Data for this exercise -
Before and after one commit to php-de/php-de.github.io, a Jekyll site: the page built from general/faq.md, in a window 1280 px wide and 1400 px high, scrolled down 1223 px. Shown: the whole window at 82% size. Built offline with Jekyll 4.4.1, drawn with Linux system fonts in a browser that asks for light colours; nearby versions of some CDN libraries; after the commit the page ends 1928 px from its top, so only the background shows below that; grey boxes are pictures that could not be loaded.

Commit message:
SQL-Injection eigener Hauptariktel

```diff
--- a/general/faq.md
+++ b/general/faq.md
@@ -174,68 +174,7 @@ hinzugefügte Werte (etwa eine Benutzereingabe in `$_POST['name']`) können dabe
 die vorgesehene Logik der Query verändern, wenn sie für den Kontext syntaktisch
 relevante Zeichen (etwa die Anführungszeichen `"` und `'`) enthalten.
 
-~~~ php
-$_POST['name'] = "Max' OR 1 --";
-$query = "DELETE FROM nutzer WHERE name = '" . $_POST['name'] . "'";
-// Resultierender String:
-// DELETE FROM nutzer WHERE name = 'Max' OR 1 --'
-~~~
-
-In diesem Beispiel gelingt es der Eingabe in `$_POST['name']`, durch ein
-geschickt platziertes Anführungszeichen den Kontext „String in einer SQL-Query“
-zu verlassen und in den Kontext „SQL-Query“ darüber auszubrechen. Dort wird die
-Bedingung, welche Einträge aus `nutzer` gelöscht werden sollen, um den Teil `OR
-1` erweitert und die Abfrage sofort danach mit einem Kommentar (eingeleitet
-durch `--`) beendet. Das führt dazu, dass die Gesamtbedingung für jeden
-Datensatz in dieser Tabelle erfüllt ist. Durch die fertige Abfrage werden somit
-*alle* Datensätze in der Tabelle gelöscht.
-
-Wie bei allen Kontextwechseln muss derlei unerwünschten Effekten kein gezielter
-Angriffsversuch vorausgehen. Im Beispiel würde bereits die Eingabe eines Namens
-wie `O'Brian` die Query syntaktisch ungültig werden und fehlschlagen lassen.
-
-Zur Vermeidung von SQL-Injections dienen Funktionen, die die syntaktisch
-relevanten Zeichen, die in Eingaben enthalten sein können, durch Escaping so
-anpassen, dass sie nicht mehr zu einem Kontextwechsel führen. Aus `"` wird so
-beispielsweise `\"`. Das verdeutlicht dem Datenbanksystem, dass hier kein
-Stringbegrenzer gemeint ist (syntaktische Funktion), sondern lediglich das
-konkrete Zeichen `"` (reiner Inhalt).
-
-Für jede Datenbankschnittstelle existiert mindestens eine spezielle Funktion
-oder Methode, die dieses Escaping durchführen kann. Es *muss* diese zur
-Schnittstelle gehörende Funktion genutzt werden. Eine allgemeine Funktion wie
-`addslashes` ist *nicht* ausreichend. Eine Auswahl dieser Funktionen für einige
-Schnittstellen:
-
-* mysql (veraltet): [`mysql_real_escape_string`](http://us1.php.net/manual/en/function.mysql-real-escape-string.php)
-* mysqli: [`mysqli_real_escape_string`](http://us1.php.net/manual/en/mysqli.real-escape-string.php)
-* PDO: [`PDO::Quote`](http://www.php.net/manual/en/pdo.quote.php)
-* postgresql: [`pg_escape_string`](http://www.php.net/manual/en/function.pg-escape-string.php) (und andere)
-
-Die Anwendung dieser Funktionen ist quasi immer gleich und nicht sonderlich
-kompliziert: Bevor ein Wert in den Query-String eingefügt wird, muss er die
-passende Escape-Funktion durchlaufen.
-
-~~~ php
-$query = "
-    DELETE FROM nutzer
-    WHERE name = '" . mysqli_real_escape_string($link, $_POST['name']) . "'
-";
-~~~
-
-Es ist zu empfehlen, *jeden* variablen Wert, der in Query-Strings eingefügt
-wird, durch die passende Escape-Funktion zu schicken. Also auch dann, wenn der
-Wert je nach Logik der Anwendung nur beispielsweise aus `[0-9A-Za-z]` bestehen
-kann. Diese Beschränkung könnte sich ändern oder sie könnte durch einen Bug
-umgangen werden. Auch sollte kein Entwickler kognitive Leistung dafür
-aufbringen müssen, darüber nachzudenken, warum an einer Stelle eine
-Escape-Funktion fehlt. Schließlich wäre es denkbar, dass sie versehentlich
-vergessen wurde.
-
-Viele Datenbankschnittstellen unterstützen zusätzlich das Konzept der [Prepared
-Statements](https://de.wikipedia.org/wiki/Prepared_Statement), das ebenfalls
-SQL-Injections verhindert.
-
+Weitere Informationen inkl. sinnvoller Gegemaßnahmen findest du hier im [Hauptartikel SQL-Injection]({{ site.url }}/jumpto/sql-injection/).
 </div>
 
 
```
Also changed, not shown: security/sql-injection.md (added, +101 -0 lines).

* * *

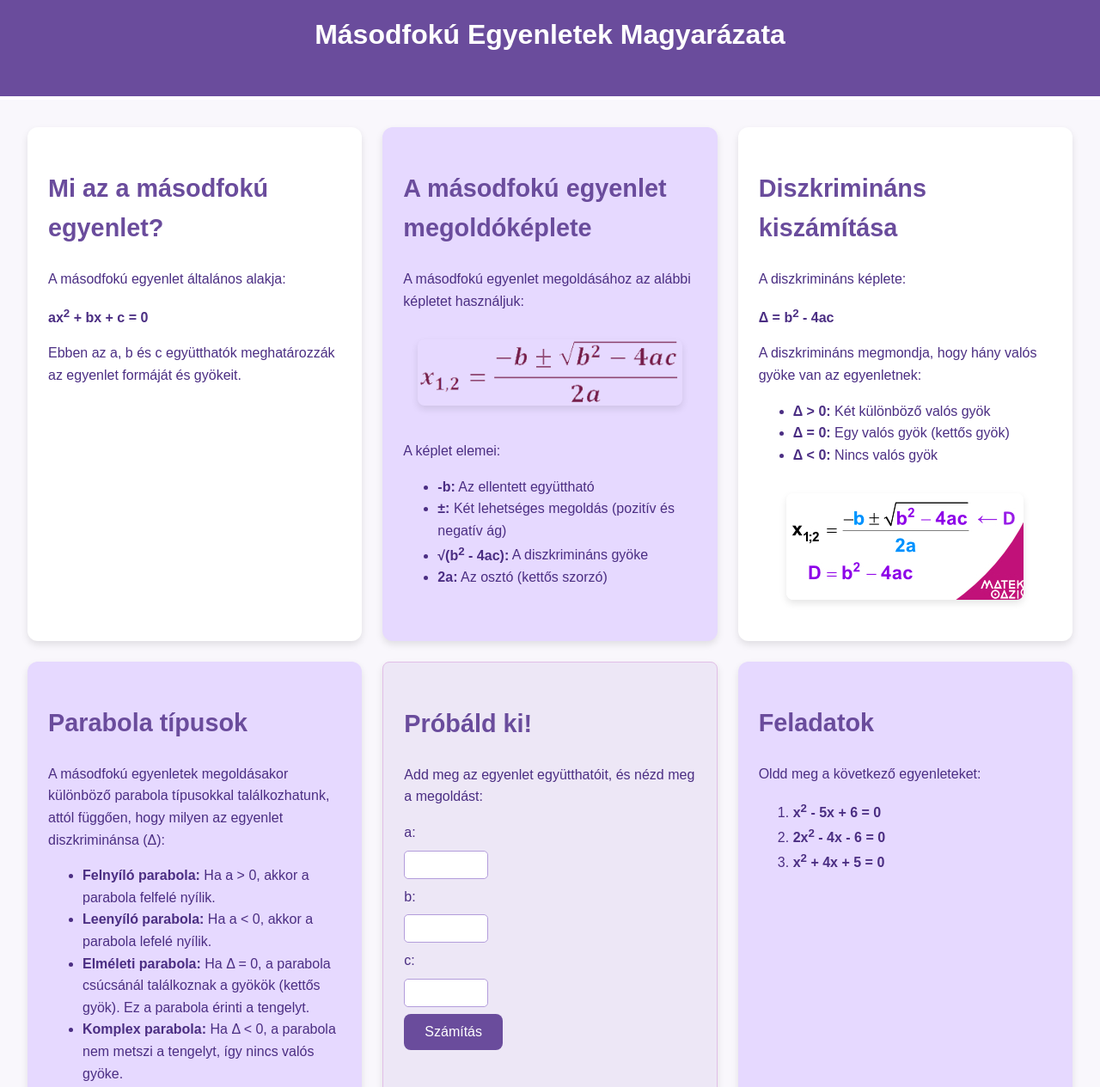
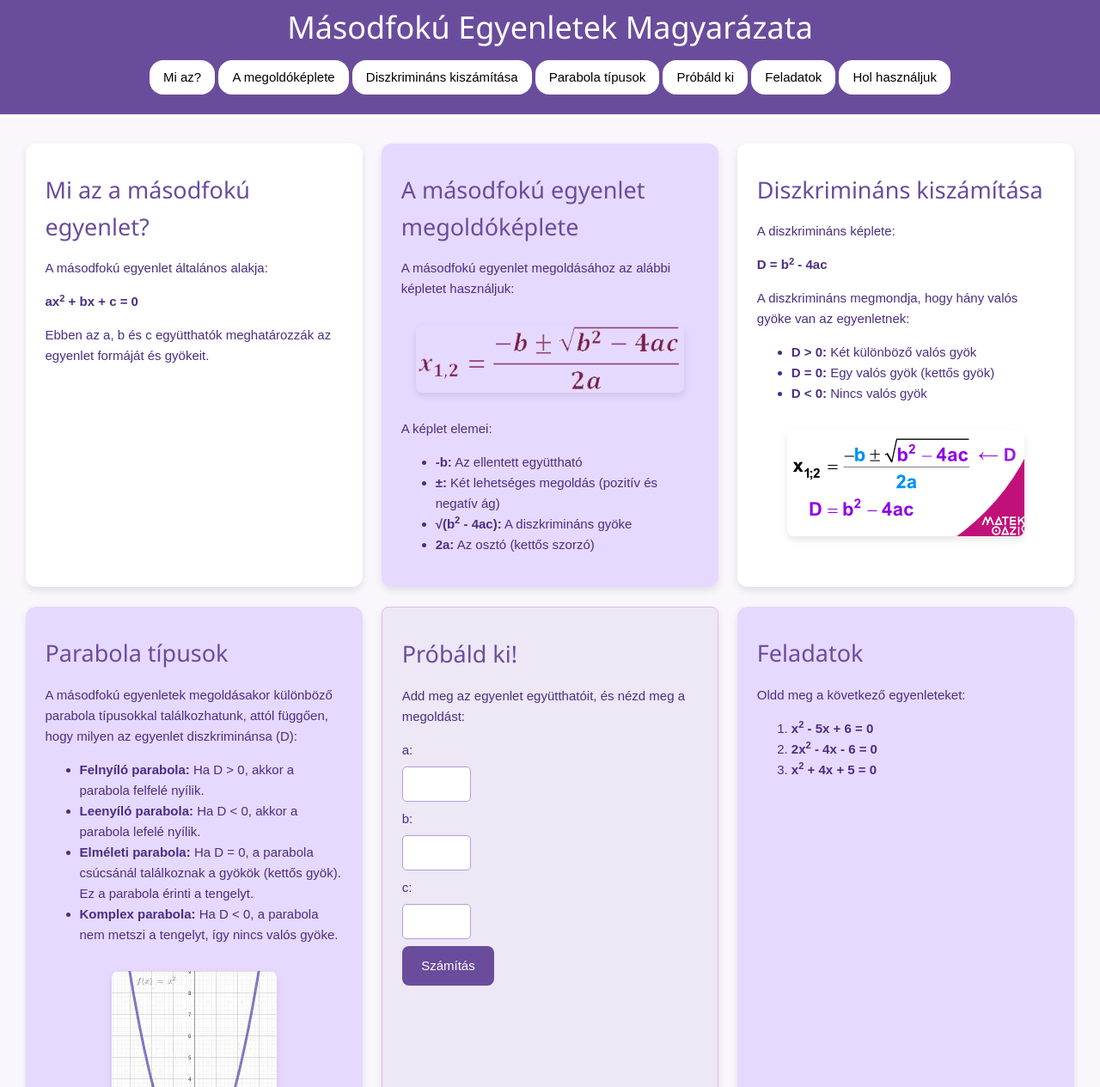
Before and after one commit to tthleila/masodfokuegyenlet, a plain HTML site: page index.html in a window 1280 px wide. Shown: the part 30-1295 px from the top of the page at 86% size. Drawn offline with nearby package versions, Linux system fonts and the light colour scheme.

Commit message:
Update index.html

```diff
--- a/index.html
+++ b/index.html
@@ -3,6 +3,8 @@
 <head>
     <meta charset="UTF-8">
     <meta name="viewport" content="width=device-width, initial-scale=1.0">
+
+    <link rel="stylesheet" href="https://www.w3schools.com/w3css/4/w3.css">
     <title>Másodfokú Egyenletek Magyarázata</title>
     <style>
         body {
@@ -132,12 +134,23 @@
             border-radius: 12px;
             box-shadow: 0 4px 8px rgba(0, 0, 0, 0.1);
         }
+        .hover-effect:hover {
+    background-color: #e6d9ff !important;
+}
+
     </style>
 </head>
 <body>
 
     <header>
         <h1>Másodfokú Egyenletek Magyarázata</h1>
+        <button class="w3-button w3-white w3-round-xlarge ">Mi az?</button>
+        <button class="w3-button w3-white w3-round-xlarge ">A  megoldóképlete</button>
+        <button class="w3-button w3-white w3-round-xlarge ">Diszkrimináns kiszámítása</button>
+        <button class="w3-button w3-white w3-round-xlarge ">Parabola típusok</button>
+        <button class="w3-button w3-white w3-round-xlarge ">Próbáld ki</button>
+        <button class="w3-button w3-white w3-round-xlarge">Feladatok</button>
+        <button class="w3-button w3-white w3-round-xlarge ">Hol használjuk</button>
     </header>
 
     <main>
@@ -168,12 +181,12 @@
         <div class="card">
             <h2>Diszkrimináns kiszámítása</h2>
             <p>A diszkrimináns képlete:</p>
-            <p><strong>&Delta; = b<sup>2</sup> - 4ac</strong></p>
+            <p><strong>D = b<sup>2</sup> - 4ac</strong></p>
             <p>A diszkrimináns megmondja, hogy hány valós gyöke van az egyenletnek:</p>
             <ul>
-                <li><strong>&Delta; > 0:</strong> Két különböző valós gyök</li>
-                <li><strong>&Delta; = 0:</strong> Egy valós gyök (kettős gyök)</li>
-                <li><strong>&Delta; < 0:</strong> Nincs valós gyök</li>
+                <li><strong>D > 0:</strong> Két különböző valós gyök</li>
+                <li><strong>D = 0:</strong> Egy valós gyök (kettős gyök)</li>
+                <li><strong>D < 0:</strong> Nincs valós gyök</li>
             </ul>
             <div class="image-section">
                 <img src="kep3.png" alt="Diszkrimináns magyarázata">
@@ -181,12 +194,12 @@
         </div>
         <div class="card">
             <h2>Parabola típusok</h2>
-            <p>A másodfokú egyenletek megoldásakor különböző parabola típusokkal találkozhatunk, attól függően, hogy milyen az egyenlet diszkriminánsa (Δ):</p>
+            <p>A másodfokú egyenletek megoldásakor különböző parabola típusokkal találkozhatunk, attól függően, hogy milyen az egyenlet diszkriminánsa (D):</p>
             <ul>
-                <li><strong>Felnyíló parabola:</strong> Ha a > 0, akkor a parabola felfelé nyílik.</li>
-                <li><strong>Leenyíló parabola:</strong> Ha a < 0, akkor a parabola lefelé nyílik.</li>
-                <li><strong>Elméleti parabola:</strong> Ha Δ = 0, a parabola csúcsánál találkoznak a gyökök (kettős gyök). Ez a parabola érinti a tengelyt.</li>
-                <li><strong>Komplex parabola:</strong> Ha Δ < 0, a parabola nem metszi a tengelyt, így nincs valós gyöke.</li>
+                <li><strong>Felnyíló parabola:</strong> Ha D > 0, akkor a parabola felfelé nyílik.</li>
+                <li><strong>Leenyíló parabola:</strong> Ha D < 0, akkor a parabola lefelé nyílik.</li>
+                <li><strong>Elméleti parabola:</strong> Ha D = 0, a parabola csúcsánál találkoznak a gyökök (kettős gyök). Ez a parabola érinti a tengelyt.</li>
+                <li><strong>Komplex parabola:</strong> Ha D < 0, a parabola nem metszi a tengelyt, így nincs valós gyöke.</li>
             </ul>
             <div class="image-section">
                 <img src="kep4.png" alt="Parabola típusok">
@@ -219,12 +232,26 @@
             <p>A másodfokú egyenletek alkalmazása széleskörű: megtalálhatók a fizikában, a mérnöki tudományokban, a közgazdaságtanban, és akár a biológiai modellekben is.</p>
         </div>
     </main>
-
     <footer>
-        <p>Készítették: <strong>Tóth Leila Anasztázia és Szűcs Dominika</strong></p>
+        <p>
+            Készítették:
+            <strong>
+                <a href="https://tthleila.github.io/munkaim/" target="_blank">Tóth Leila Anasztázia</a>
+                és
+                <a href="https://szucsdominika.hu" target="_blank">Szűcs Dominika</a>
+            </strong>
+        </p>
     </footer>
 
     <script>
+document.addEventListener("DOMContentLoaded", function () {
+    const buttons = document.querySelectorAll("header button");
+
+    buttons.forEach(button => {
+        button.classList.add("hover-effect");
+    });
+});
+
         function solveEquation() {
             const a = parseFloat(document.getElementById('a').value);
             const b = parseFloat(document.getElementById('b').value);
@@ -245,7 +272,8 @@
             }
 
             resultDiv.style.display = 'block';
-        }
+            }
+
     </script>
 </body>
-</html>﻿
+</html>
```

Exercise -
Go through the records above and copy each line where "white" is found.

Task output -
+        <button class="w3-button w3-white w3-round-xlarge ">Mi az?</button>
+        <button class="w3-button w3-white w3-round-xlarge ">A  megoldóképlete</button>
+        <button class="w3-button w3-white w3-round-xlarge ">Diszkrimináns kiszámítása</button>
+        <button class="w3-button w3-white w3-round-xlarge ">Parabola típusok</button>
+        <button class="w3-button w3-white w3-round-xlarge ">Próbáld ki</button>
+        <button class="w3-button w3-white w3-round-xlarge">Feladatok</button>
+        <button class="w3-button w3-white w3-round-xlarge ">Hol használjuk</button>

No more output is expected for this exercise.